» TASK BRIEF: When you copy the data, keep every line exactly as written and skip the pictures.

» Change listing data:
= = = = =

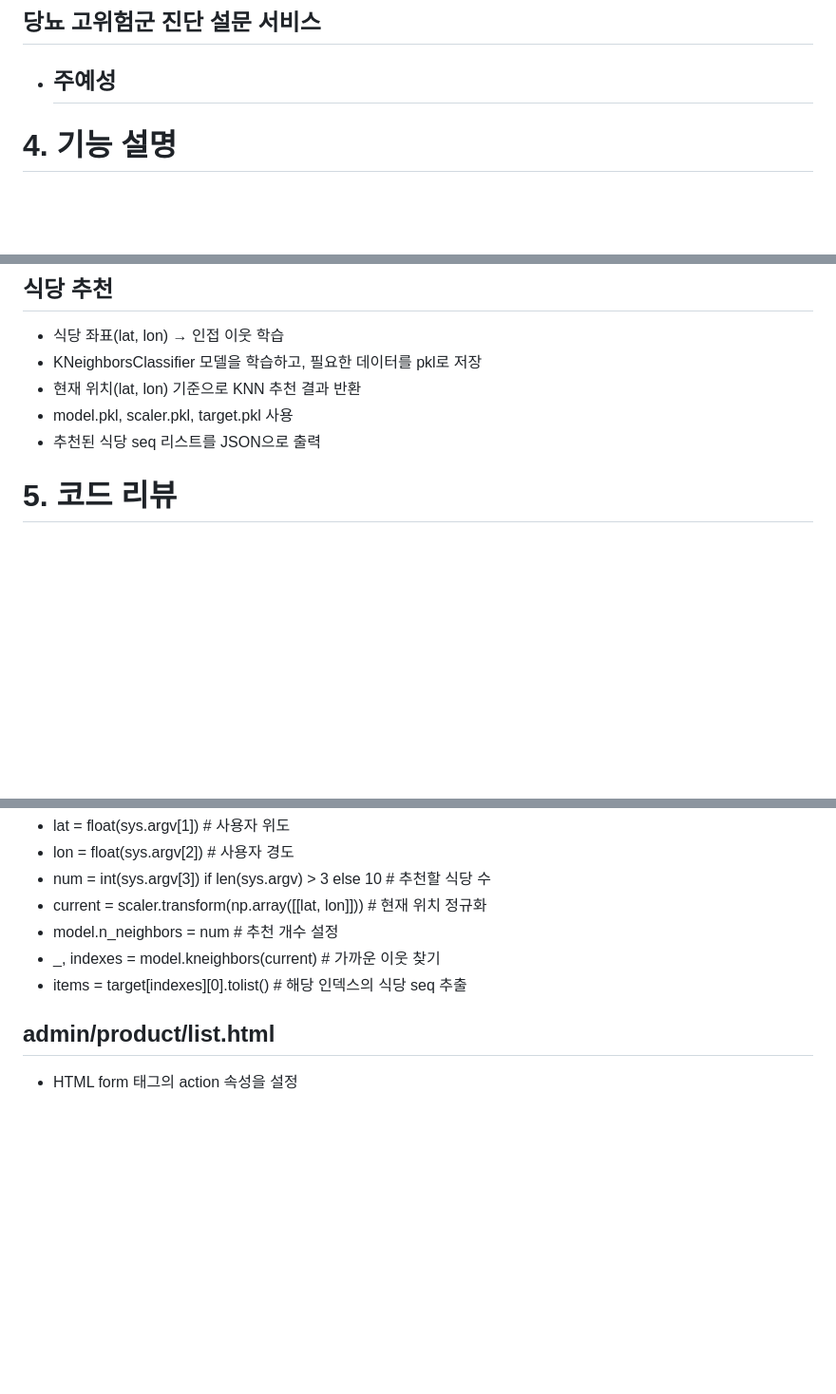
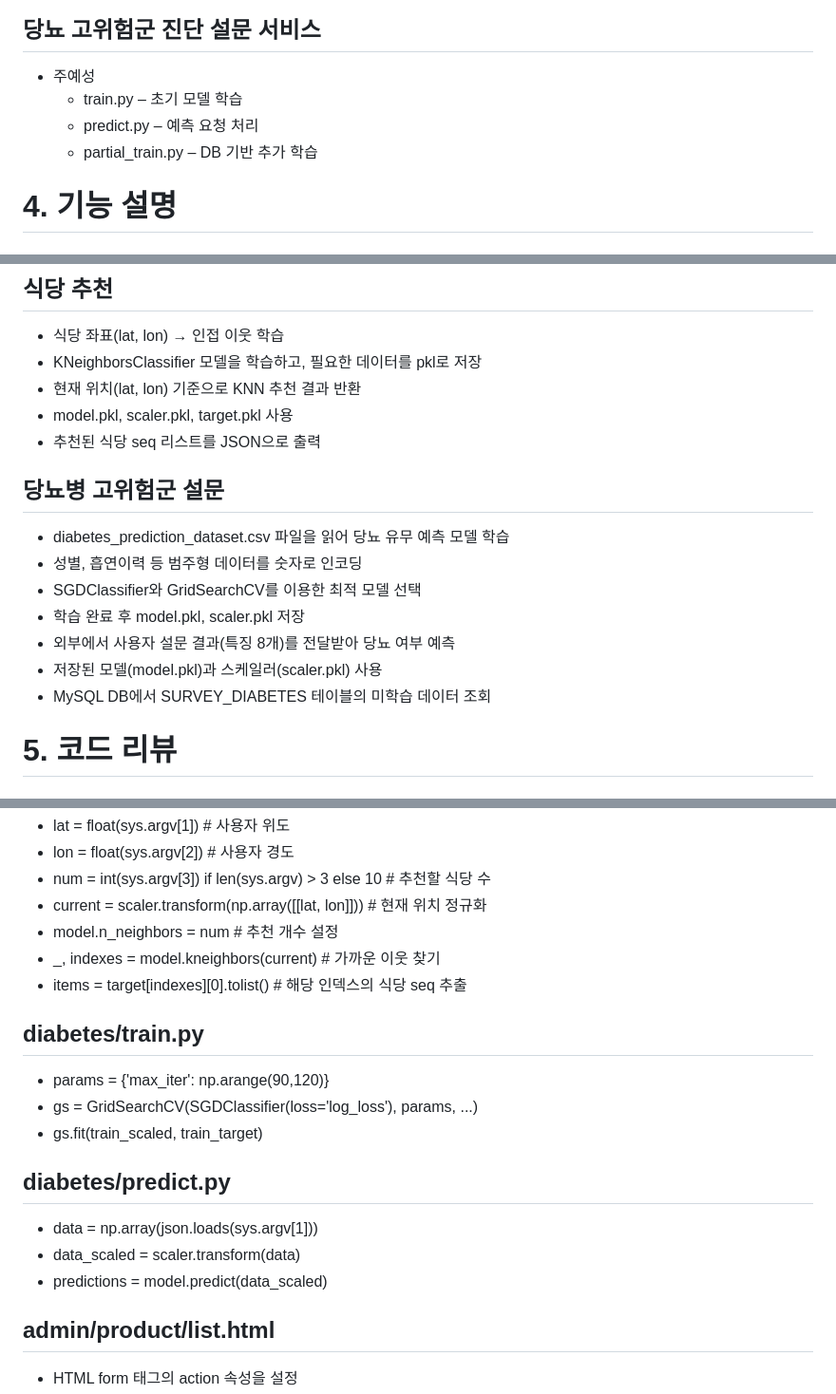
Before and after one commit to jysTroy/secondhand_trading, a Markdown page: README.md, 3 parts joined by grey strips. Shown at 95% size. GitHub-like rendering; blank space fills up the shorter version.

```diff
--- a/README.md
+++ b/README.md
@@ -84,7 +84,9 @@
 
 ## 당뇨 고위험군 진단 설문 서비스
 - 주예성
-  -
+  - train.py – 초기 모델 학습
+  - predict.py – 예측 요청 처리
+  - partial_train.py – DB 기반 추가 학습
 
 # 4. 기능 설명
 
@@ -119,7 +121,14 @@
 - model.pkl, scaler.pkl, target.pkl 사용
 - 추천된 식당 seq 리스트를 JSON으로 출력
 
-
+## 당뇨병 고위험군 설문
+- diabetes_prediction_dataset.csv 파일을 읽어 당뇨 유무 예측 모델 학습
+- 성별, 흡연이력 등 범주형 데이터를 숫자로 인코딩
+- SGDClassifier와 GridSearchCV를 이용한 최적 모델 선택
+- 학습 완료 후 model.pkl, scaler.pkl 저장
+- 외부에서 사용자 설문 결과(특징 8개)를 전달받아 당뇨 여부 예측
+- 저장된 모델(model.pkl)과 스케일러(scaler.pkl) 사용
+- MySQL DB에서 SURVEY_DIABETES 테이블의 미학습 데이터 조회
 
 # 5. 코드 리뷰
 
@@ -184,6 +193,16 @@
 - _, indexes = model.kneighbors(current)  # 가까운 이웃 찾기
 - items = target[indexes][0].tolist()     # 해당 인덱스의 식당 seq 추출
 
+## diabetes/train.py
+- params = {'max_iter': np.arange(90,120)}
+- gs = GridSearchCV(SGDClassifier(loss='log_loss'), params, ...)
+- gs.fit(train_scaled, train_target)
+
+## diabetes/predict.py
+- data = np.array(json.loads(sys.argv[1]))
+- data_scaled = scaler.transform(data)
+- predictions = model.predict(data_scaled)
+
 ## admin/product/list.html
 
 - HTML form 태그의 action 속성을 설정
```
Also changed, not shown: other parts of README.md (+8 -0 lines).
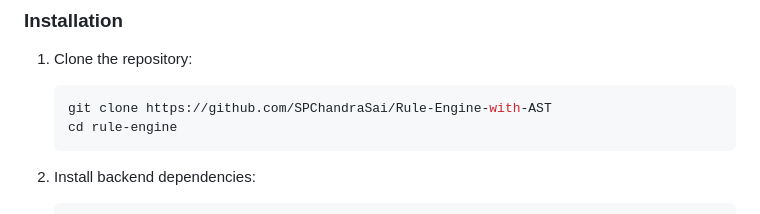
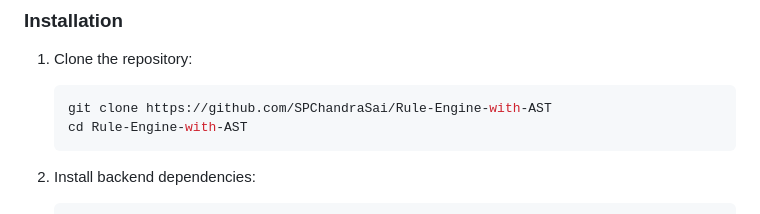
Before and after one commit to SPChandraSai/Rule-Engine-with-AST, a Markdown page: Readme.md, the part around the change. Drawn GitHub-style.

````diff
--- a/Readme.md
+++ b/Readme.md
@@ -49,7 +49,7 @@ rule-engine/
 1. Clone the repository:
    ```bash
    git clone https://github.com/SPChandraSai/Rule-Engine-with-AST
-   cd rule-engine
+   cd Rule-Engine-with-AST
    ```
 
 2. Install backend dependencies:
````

= = = = =

» COMPLETED EXERCISE:
Before and after one commit to jysTroy/secondhand_trading, a Markdown page: README.md, 3 parts joined by grey strips. Shown at 95% size. GitHub-like rendering; blank space fills up the shorter version.

```diff
--- a/README.md
+++ b/README.md
@@ -84,7 +84,9 @@
 
 ## 당뇨 고위험군 진단 설문 서비스
 - 주예성
-  -
+  - train.py – 초기 모델 학습
+  - predict.py – 예측 요청 처리
+  - partial_train.py – DB 기반 추가 학습
 
 # 4. 기능 설명
 
@@ -119,7 +121,14 @@
 - model.pkl, scaler.pkl, target.pkl 사용
 - 추천된 식당 seq 리스트를 JSON으로 출력
 
-
+## 당뇨병 고위험군 설문
+- diabetes_prediction_dataset.csv 파일을 읽어 당뇨 유무 예측 모델 학습
+- 성별, 흡연이력 등 범주형 데이터를 숫자로 인코딩
+- SGDClassifier와 GridSearchCV를 이용한 최적 모델 선택
+- 학습 완료 후 model.pkl, scaler.pkl 저장
+- 외부에서 사용자 설문 결과(특징 8개)를 전달받아 당뇨 여부 예측
+- 저장된 모델(model.pkl)과 스케일러(scaler.pkl) 사용
+- MySQL DB에서 SURVEY_DIABETES 테이블의 미학습 데이터 조회
 
 # 5. 코드 리뷰
 
@@ -184,6 +193,16 @@
 - _, indexes = model.kneighbors(current)  # 가까운 이웃 찾기
 - items = target[indexes][0].tolist()     # 해당 인덱스의 식당 seq 추출
 
+## diabetes/train.py
+- params = {'max_iter': np.arange(90,120)}
+- gs = GridSearchCV(SGDClassifier(loss='log_loss'), params, ...)
+- gs.fit(train_scaled, train_target)
+
+## diabetes/predict.py
+- data = np.array(json.loads(sys.argv[1]))
+- data_scaled = scaler.transform(data)
+- predictions = model.predict(data_scaled)
+
 ## admin/product/list.html
 
 - HTML form 태그의 action 속성을 설정
```
Also changed, not shown: other parts of README.md (+8 -0 lines).
Before and after one commit to SPChandraSai/Rule-Engine-with-AST, a Markdown page: Readme.md, the part around the change. Drawn GitHub-style.

````diff
--- a/Readme.md
+++ b/Readme.md
@@ -49,7 +49,7 @@ rule-engine/
 1. Clone the repository:
    ```bash
    git clone https://github.com/SPChandraSai/Rule-Engine-with-AST
-   cd rule-engine
+   cd Rule-Engine-with-AST
    ```
 
 2. Install backend dependencies:
````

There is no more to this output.